» **AVAILABLE RECORDS**:
══════

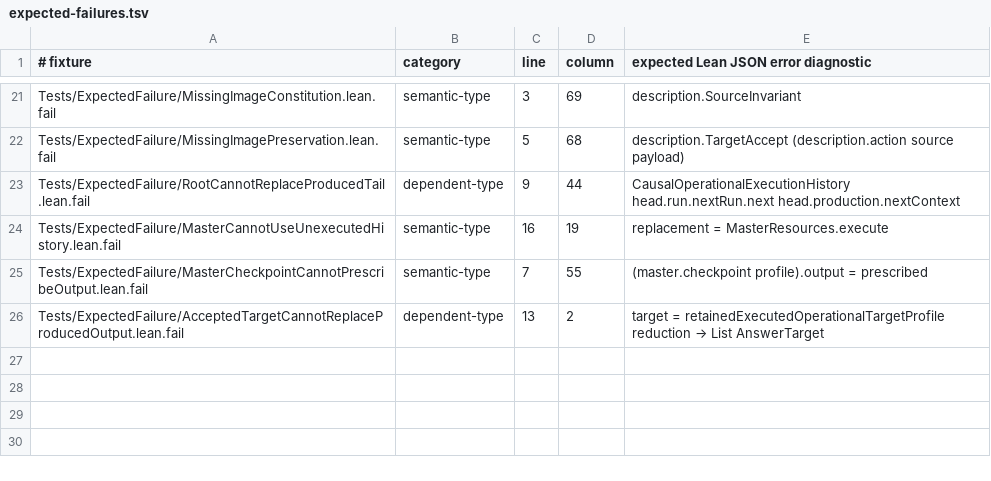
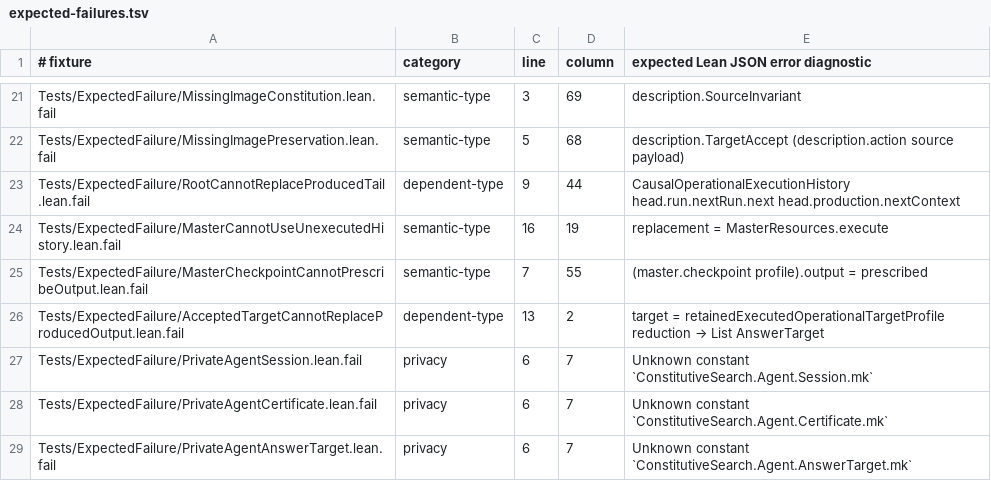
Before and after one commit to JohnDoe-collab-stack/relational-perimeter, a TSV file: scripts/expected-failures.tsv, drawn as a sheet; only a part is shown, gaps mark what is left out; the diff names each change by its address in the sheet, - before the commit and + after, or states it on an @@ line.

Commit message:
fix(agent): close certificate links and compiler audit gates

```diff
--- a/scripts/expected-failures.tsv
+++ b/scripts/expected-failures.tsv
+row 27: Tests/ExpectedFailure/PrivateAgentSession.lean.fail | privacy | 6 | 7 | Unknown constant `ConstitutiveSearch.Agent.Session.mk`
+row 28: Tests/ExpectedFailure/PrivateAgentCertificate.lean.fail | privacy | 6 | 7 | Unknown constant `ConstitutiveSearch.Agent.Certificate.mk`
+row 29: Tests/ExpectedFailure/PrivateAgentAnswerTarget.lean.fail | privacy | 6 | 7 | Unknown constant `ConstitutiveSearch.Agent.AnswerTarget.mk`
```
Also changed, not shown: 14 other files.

══════

» **TASK BRIEF**:
Please set down every record above exactly as it appears, leaving out the pictures.

» **ANSWER TO THIS TASK**:
Before and after one commit to JohnDoe-collab-stack/relational-perimeter, a TSV file: scripts/expected-failures.tsv, drawn as a sheet; only a part is shown, gaps mark what is left out; the diff names each change by its address in the sheet, - before the commit and + after, or states it on an @@ line.

Commit message:
fix(agent): close certificate links and compiler audit gates

```diff
--- a/scripts/expected-failures.tsv
+++ b/scripts/expected-failures.tsv
+row 27: Tests/ExpectedFailure/PrivateAgentSession.lean.fail | privacy | 6 | 7 | Unknown constant `ConstitutiveSearch.Agent.Session.mk`
+row 28: Tests/ExpectedFailure/PrivateAgentCertificate.lean.fail | privacy | 6 | 7 | Unknown constant `ConstitutiveSearch.Agent.Certificate.mk`
+row 29: Tests/ExpectedFailure/PrivateAgentAnswerTarget.lean.fail | privacy | 6 | 7 | Unknown constant `ConstitutiveSearch.Agent.AnswerTarget.mk`
```
Also changed, not shown: 14 other files.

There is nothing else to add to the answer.